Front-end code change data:
━━━━━━━━
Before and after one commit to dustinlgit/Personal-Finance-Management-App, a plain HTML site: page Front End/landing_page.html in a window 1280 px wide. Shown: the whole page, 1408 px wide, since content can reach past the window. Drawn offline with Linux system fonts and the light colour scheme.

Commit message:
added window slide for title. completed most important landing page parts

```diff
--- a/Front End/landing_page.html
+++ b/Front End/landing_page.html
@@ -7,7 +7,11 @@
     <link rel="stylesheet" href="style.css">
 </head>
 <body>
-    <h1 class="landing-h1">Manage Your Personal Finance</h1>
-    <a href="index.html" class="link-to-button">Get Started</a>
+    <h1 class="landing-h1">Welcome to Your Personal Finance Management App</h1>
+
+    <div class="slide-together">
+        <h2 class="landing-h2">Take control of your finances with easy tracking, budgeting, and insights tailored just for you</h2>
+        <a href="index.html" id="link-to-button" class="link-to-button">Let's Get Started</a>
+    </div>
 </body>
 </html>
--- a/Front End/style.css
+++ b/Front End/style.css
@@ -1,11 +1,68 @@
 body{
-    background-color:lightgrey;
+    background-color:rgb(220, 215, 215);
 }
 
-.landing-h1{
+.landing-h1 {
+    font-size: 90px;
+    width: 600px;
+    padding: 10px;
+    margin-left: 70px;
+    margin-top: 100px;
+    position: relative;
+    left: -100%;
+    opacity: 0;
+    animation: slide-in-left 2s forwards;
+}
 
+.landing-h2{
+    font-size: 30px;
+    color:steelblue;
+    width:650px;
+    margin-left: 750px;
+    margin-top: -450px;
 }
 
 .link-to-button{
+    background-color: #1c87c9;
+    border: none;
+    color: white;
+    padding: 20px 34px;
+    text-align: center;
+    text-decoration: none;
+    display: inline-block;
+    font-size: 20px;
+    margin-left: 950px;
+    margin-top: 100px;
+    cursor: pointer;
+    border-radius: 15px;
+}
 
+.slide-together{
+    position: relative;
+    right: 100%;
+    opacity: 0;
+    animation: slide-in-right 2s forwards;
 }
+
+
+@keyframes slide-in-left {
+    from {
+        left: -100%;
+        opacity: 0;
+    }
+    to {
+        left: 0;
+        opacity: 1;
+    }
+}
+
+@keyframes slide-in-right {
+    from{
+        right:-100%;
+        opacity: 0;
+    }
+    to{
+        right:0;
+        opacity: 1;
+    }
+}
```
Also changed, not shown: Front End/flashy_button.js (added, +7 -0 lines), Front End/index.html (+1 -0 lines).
━━━━━━━━
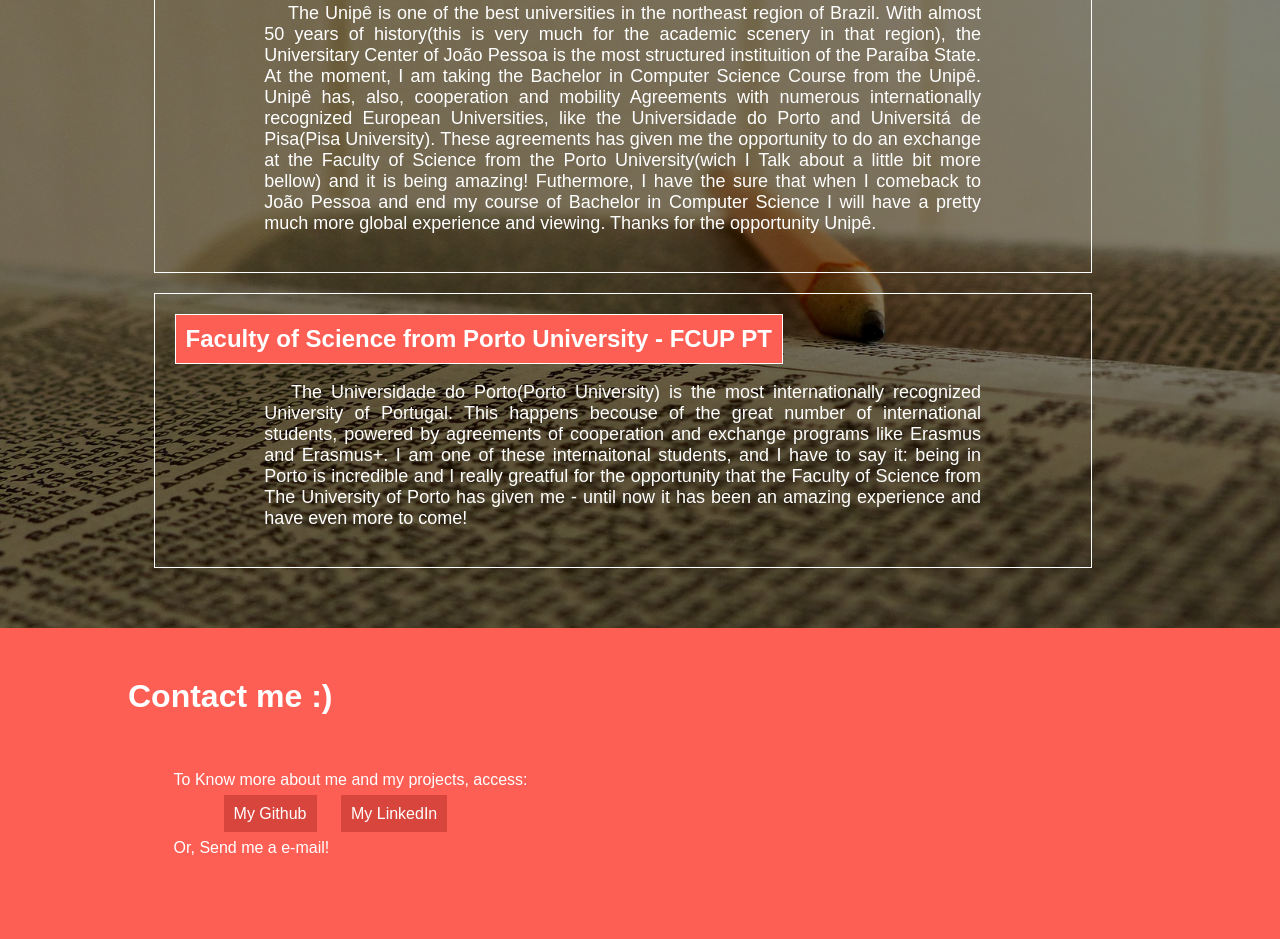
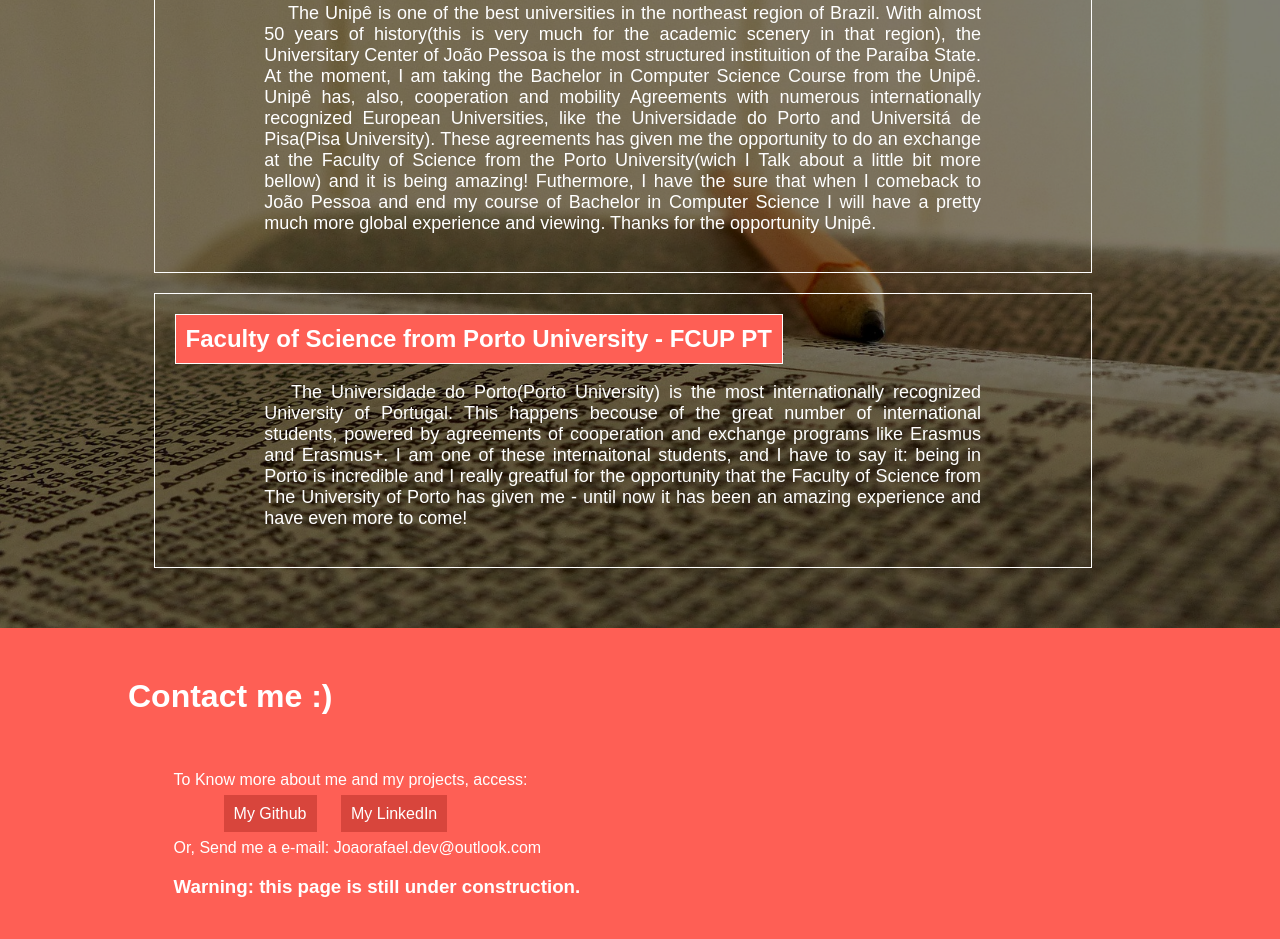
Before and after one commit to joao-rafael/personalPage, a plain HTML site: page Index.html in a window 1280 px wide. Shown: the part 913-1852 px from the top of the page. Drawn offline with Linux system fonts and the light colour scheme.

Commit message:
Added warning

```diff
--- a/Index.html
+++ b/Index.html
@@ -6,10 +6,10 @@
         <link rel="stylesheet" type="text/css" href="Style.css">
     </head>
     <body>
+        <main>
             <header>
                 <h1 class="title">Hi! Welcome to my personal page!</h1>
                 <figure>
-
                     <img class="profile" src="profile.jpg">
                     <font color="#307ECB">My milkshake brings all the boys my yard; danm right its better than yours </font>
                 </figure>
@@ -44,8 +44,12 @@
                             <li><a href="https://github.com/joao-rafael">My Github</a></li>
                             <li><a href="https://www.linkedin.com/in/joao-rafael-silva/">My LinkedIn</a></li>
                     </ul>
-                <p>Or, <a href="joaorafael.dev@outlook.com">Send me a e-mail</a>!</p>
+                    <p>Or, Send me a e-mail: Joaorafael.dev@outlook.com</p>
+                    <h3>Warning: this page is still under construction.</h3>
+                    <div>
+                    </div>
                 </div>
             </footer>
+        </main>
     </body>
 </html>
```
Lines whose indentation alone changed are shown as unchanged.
━━━━━━━━
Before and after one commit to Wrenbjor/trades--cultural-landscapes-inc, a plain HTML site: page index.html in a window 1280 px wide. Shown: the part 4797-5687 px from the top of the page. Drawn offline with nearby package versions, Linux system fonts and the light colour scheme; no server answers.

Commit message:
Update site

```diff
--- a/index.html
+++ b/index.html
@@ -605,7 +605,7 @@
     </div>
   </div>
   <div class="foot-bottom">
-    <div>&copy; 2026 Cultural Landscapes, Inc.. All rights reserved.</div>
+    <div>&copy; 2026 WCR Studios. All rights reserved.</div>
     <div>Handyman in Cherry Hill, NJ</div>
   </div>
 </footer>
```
━━━━━━━━
# ASSIGNMENT:
What this exercise asks for is every line of the data above with the word "from".

# RESULT OF THE EXERCISE:
+    from {
+    from{
Before and after one commit to joao-rafael/personalPage, a plain HTML site: page Index.html in a window 1280 px wide. Shown: the part 913-1852 px from the top of the page. Drawn offline with Linux system fonts and the light colour scheme.
Before and after one commit to Wrenbjor/trades--cultural-landscapes-inc, a plain HTML site: page index.html in a window 1280 px wide. Shown: the part 4797-5687 px from the top of the page. Drawn offline with nearby package versions, Linux system fonts and the light colour scheme; no server answers.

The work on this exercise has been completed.